I pulled the too-tight-size-six-month maternity clothes on and took my baby home. He nursed every two hours, for 45 minutes each feeding, which left an hour to sleep. All day and all night long for weeks on end. No one prepared me for this, except one wise non-alkie friend, who said, “It’s hard. It’s really, really hard.” I remember her words most vividly, to this day. She didn’t sugar coat it, she didn’t solve it, she didn’t say, “It’s worth it, buck up, kiddo.” She held her hand out in the darkness and said, “You’re not crazy. It is that hard. Good luck with that.” She had the luxury of downing a bottle of wine and some antidepressants when she left, after she’d dropped off a milk-sucking machine that never worked for me.
This is powerlessness: being responsible for creating life, a personality, health and happiness. I learned I could not control or evade or ignore or deny his sleeping and eating habits. It was time to “face Life on Life’s terms,” pithy program lingo I had never really had to apply to anything as challenging as my baby. I was wrapped too tightly, and the old alcoholic feeling of egomania with an inferiority complex returned and raged, heavy on the inferiority part.
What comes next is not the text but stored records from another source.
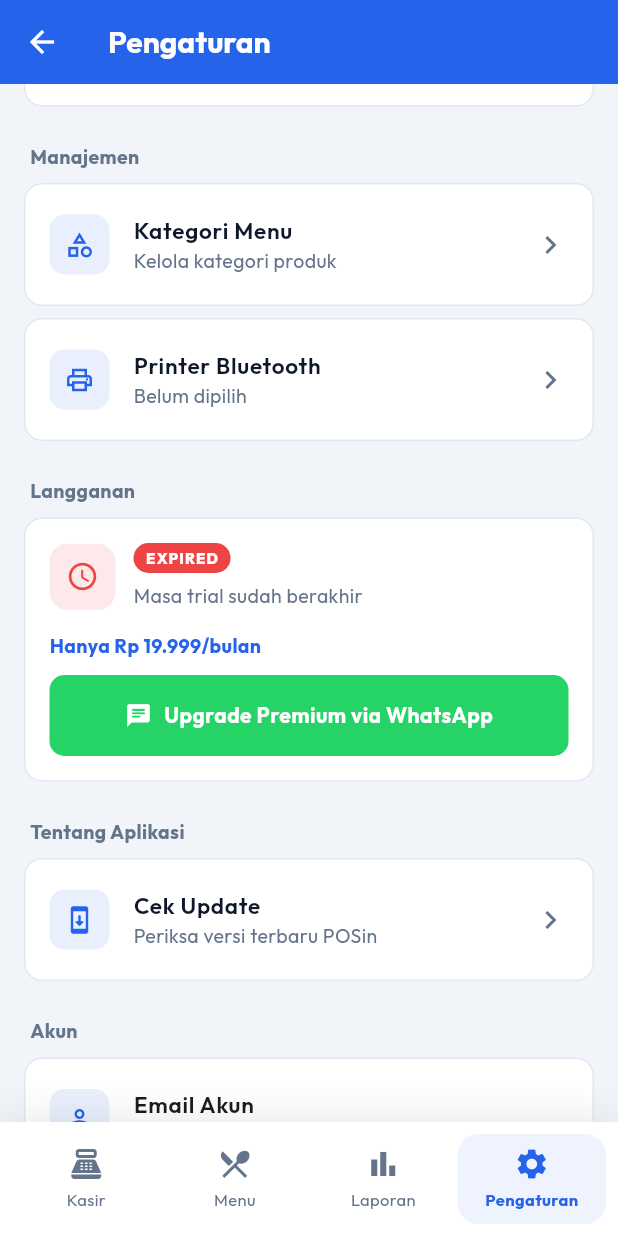
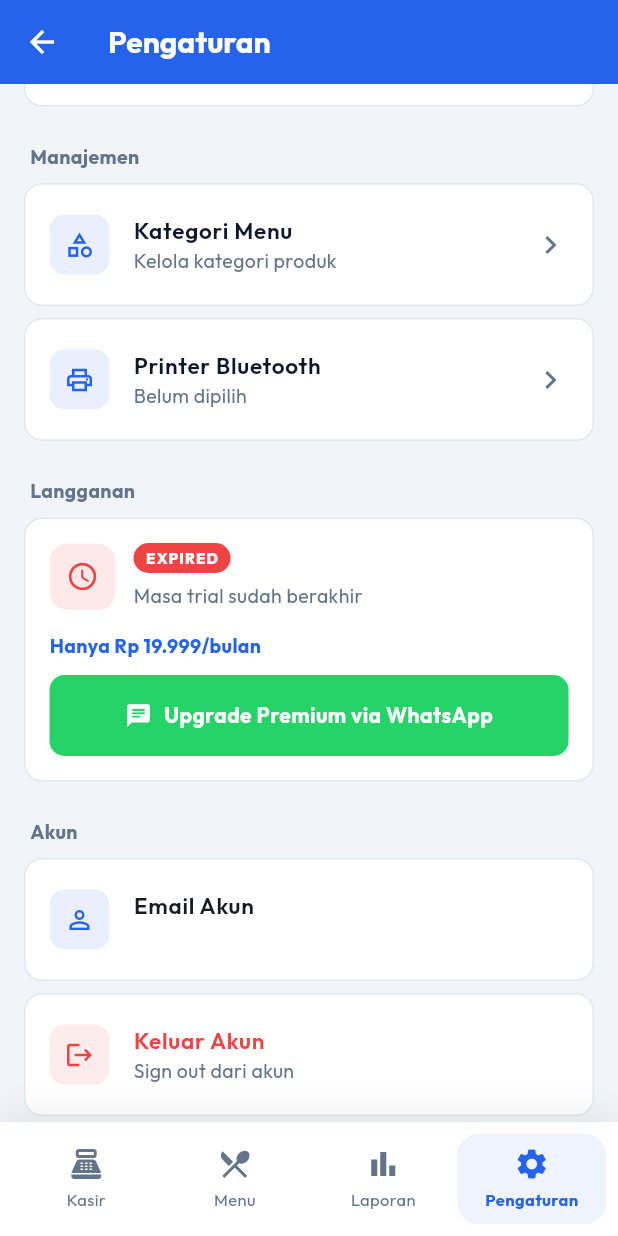
Before and after one commit to IdhamTryCode/POSin, a Flutter app: the _MainNav screen opened directly, item 4 of the bottom bar chosen, scrolled down 576 dp, on a phone screen of 412 x 824 dp. Run offline on Flutter 3.47's test engine with Material 3 defaults, Android fonts, the phone set to English and light mode, and no system bars; our stand-ins replace dio, fl_chart, flutter_riverpod, google_fonts, image_picker, open_filex and 7 more; missing offline and left inert: blue_thermal_printer; accounts and stored records are empty.

Commit message:
chore: remove update-related code from AndroidManifest and settings screen

```diff
--- a/lib/app.dart
+++ b/lib/app.dart
@@ -17,8 +17,6 @@ import 'features/reports/screens/report_screen.dart';
 import 'features/settings/screens/settings_screen.dart';
 import 'features/plan/providers/plan_provider.dart';
 import 'features/plan/screens/upgrade_screen.dart';
-import 'features/update/providers/update_provider.dart';
-import 'features/update/widgets/update_dialog.dart';
 
 class POSinApp extends ConsumerWidget {
   const POSinApp({super.key});
@@ -93,22 +91,6 @@ class _MainNav extends ConsumerStatefulWidget {
 }
 
 class _MainNavState extends ConsumerState<_MainNav> {
-  bool _updateChecked = false;
-
-  @override
-  void initState() {
-    super.initState();
-    // Auto-check for app update once after first frame.
-    WidgetsBinding.instance.addPostFrameCallback((_) async {
-      if (_updateChecked) return;
-      _updateChecked = true;
-      final info = await ref.read(updateCheckProvider.future);
-      if (info != null && mounted) {
-        showUpdateDialog(context, info);
-      }
-    });
-  }
-
   @override
   Widget build(BuildContext context) {
     final index = ref.watch(_navIndexProvider);
--- a/lib/features/settings/screens/settings_screen.dart
+++ b/lib/features/settings/screens/settings_screen.dart
@@ -12,8 +12,6 @@ import '../../categories/screens/categories_screen.dart';
 import '../../plan/models/plan_model.dart';
 import '../../plan/providers/plan_provider.dart';
 import '../../printer/screens/printer_settings_screen.dart';
-import '../../update/services/update_service.dart';
-import '../../update/widgets/update_dialog.dart';
 import '../providers/settings_provider.dart';
 
 class SettingsScreen extends ConsumerWidget {
@@ -56,15 +54,6 @@ class SettingsScreen extends ConsumerWidget {
           _SectionHeader(title: 'Langganan'),
           const _PlanCard(),
           const SizedBox(height: 16),
-          _SectionHeader(title: 'Tentang Aplikasi'),
-          _SettingTile(
-            icon: Icons.system_update_rounded,
-            title: 'Cek Update',
-            subtitle: 'Periksa versi terbaru POSin',
-            onTap: () => _checkUpdate(context),
-            showArrow: true,
-          ),
-          const SizedBox(height: 16),
           _SectionHeader(title: 'Akun'),
           _AccountInfoTile(),
           _SettingTile(icon: Icons.logout, title: 'Keluar Akun', subtitle: 'Sign out dari akun',
@@ -93,27 +82,6 @@ class SettingsScreen extends ConsumerWidget {
         ],
       ),
     ).then((_) => controller.dispose());
-  }
-
-  Future<void> _checkUpdate(BuildContext context) async {
-    showDialog(
-      context: context,
-      barrierDismissible: false,
-      builder: (_) => const Center(child: CircularProgressIndicator()),
-    );
-    final info = await UpdateService.instance.checkForUpdate();
-    if (!context.mounted) return;
-    Navigator.pop(context); // close loading
-    if (info == null) {
-      ScaffoldMessenger.of(context).showSnackBar(
-        const SnackBar(
-          content: Text('Kamu sudah pakai versi terbaru'),
-          backgroundColor: AppColors.success,
-        ),
-      );
-      return;
-    }
-    showUpdateDialog(context, info);
   }
 
   void _confirmSignOut(BuildContext context, WidgetRef ref) {
```
Also changed, not shown: 1 other file.
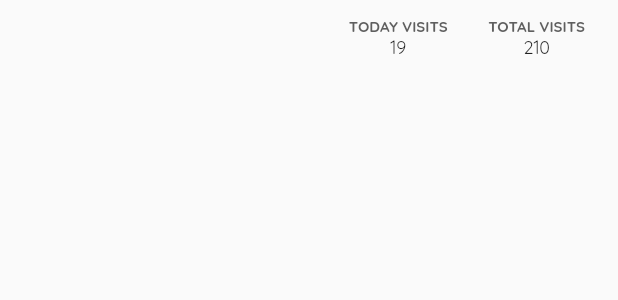
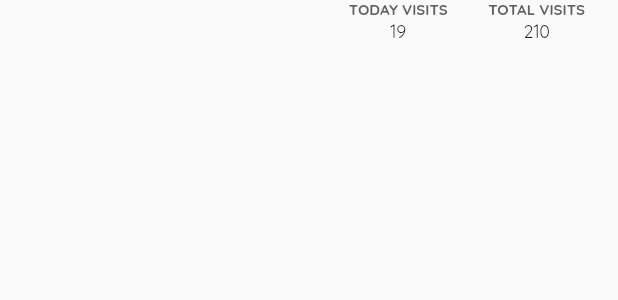
Before and after one commit to limacitypass/lcp_partners, a Flutter app: the Visits widget shown alone on an empty page, opened directly, on a phone screen of 412 x 824 dp. Shown: the top 300 px of the screen. Run offline on Flutter 3.47's test engine with Material 2 defaults, Android fonts, the phone set to English and light mode, and no system bars; our stand-ins replace fluro, font_awesome_flutter; network calls fail.

Commit message:
Buildable for iOS and more fixes

```diff
--- a/lib/home/visits.dart
+++ b/lib/home/visits.dart
@@ -20,7 +20,7 @@ class Visits extends StatelessWidget {
     @override
     Widget build(BuildContext context) {
         return new Container(
-            padding: new EdgeInsets.only(top:11.0, bottom: 20.0),
+            padding: new EdgeInsets.only(bottom: 20.0),
             child: new Row(
                 mainAxisAlignment: MainAxisAlignment.end,
                 children: <Widget>[
```
Also changed, not shown: lib/home/info_top.dart (+8 -0 lines), 4 other files.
Too much time alone, too little sleep, too much crying, too house-bound, too little help, too few medications. I called the nurse helpline, cursing, read all the baby books, journaled incessantly his feedings and excretions. Nightmares of being unable to feed my baby haunted me. No help came.
The first year of Daniel’s life, I lived by the slogan “HALT“, much like I did in my first year of abstinence from alcohol: “Don’t get too Hungry, Angry, Lonely, or Tired.” How can a new mom not be those things? Of course I was all of those things, and more. It’s all I could focus on. Eat. Take up new addictions like M & Ms. Rant and rave on the phone to understanding friends. Release the toxins from the body. Nap in 5-minute intervals. Pray. “Live and let live. One day at a time.” These slogans were all this new mom could wrap her mushy mind around — much like a new drunk just sobering up.
New motherhood is akin to the mental, emotional, and physical anguish of sobering up. We need a detox, a 28-day rehab, for new moms. We’d whisk them away with the clothes on their backs, remove blunt instruments and lighters, shut them up in a spa with crusty old mothers to teach them what life will now be like with baby. We’d force group therapy on them, B12 shots in the behind, bad movies, crappy cafeteria food, and scare them with horror stories. We’d make them grateful to see the outside again. We’d invoke rule 63, the most important gift of recovery: “Don’t take yourself too seriously.”
Like the newly sober, I felt everything so intensely with no buffer and no out. Love and hate crashed together, with fear on its heels. My obsession with my miracle baby consumed me. I couldn’t get enough of him, yet I was simultaneously sick of him. I couldn’t seem to live with him or imagine life without him, much as it was with alcohol. One day, out of the baby blues, Motherdom hit me. I admitted it, and I’m still accepting what that means. Forever is too long for me, so I do the baby steps “I’m-a-Mom-one-day-at-a-time” treatment. Sometimes it’s one minute at a time.
I’m powerless over so much more now — over making my son grow, behave, and love me when I’m old. It helps to admit to you who I am now, and state my new life promise and challenge. Hi, I’m 12-Step Mama. So help me God. And thank God.